“Several times were had to keep members of the public away as they were highly agitated,” he said.
He said later in the evening a large group of black teens tried to gain access to James Connolly Memorial Hospital where Toyosi was brought to after the stabbing.
Under cross-examining by defence barrister Mr Ronan Kennedy, BL, Gda Santry agreed that some of the black youths were “interfering with attempts to resuscitate” Toyosi at the scene.
“I think some tried to help by placing something over the wound but on several occasions we had to ask them to step away and they were highly agitated,” said Gda Santry.
He said the youths had to be “forcefully removed” from the hospital and emergency assistance was called when they refused to leave.
He said that although some of the events at the hospital were captured on CCTV he was not sure whether some of the black youths became involved with someone else in the waiting room.
Garda Kevin Woods gave evidence that later in the night, a large crowd gathered outside the house of Paul Barry's in Mount Garrett Rise, including a number of black youths.

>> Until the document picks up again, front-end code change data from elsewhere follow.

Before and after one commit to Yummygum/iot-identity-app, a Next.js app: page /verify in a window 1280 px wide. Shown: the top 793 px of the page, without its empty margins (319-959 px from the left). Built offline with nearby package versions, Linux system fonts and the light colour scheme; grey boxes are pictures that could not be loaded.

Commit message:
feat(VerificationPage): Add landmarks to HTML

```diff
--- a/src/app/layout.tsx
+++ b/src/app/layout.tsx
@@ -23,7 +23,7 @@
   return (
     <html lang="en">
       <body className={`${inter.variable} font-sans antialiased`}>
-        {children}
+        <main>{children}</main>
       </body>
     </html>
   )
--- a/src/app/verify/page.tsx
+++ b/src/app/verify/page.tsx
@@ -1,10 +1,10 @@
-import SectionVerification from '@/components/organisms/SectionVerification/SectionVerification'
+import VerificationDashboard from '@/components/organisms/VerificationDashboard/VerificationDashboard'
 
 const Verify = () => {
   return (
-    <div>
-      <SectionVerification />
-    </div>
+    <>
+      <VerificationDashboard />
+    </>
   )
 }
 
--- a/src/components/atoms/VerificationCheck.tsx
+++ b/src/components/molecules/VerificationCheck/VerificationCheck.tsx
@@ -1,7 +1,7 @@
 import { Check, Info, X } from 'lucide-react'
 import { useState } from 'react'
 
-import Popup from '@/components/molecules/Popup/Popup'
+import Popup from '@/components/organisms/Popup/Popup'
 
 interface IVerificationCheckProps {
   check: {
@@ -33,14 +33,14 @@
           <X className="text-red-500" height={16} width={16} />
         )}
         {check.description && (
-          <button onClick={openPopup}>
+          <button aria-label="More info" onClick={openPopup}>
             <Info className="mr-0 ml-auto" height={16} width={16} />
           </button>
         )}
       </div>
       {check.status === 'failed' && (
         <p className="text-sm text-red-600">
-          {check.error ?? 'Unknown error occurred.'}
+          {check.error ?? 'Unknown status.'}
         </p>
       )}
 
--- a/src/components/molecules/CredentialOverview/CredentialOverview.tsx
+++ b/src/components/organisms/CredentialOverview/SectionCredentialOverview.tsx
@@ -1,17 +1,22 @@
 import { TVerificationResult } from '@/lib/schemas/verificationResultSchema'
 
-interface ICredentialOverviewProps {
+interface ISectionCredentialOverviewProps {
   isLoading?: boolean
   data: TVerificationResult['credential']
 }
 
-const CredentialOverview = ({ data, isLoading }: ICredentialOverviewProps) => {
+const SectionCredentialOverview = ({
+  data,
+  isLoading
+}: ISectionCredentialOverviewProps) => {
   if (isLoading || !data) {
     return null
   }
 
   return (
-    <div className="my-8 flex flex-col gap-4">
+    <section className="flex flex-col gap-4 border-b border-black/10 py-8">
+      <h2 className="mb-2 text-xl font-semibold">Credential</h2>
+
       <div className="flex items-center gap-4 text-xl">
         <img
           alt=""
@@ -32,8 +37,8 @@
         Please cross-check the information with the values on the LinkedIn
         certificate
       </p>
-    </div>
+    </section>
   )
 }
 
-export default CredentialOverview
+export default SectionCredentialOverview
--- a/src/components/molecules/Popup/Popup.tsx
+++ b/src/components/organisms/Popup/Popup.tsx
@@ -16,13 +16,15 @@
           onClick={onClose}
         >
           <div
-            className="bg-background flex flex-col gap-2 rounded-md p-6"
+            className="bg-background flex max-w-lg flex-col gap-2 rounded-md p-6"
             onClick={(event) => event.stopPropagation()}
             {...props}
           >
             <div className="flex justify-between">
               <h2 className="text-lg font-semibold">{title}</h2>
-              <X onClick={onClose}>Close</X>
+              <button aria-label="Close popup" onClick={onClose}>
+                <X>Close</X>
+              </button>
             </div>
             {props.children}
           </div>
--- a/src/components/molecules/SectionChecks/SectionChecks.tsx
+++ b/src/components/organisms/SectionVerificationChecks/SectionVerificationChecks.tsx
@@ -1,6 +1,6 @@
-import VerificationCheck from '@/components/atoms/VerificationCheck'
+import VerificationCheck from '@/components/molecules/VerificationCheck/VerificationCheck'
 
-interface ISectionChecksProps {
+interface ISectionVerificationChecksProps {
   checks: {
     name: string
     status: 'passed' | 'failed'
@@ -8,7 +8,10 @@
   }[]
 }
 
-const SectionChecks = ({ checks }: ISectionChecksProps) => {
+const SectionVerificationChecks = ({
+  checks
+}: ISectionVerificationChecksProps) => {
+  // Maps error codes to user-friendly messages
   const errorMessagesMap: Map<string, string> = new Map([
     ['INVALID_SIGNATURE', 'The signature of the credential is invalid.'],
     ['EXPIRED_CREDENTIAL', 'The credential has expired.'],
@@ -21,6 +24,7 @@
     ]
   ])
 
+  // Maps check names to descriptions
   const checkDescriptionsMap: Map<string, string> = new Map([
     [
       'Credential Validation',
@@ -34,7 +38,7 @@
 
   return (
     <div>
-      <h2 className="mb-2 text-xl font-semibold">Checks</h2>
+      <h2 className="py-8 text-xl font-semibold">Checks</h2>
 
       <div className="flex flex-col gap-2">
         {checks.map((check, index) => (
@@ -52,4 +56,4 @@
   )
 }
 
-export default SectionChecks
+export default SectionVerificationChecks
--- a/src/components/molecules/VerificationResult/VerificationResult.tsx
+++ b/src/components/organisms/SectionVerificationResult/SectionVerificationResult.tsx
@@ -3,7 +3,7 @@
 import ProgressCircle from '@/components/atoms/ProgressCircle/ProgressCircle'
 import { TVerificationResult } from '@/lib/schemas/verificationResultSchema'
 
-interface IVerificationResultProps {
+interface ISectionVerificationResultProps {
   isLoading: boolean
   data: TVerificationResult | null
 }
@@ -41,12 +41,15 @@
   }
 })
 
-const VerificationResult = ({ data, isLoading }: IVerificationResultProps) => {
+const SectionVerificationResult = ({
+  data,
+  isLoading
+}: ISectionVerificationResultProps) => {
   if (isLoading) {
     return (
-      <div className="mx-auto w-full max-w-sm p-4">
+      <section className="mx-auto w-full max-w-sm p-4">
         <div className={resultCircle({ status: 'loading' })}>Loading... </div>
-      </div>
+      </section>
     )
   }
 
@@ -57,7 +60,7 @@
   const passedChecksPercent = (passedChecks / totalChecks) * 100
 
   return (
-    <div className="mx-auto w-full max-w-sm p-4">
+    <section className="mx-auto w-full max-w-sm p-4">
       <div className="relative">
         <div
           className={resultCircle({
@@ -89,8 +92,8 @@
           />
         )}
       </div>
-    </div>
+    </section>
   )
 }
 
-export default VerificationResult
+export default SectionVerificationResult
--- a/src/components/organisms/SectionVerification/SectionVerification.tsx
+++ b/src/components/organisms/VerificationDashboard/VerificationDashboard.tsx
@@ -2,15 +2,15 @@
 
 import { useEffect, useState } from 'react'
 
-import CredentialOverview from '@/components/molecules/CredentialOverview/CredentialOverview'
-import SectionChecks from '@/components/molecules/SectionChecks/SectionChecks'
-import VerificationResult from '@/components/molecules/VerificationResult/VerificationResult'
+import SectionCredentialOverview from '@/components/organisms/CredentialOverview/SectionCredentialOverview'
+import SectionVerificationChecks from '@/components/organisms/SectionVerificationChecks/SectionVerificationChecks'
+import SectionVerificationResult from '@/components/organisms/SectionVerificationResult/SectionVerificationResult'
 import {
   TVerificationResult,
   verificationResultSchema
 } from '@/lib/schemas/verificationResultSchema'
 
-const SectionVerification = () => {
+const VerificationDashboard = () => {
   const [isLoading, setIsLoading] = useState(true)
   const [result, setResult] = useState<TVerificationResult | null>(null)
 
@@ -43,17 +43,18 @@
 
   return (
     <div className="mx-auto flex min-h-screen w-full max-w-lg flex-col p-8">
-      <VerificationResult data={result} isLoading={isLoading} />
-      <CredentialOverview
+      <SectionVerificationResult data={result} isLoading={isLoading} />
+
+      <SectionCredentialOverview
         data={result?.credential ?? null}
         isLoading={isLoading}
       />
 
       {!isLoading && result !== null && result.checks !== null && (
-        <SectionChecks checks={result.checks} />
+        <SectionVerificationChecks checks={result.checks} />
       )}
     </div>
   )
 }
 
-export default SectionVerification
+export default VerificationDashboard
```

“These people were aggressive and in a distressed state but they eventually moved on after garda intervention,” said Gda Woods.
Garda John Mulcahy said a similar group attempted to gain access to Mount Garrett Rise the following morning.
“The group was disorderly on the night of the stabbing and a similar large group arrived at Mount Garrett Rise at around 11.10am the following morning.”
A brother of Paul Barry's partner Colette has told counsel he received a call from his sister to attend her house at Mount Garrett Rise.
Brian Murphy said as he drove along The Boulevard he saw gardaí and a boy “who looked like he was asleep” lying on the roadway. He said when he got to his sister's house he had a conversation with Michael and Paul Barry and he noticed Michael had red scuff marks on his head.
“They told me to go around and get the gardaí and bring them back to the house as Michael had mentioned his phone was stolen and they were beaten up,” said Mr Murphy.
He said he drove around to The Boulevard and asked gardaí to follow him back to the house where gardaí spoke with the Barry brothers.
The trial continues before Mr Justice Barry White and a jury of seven men and five women.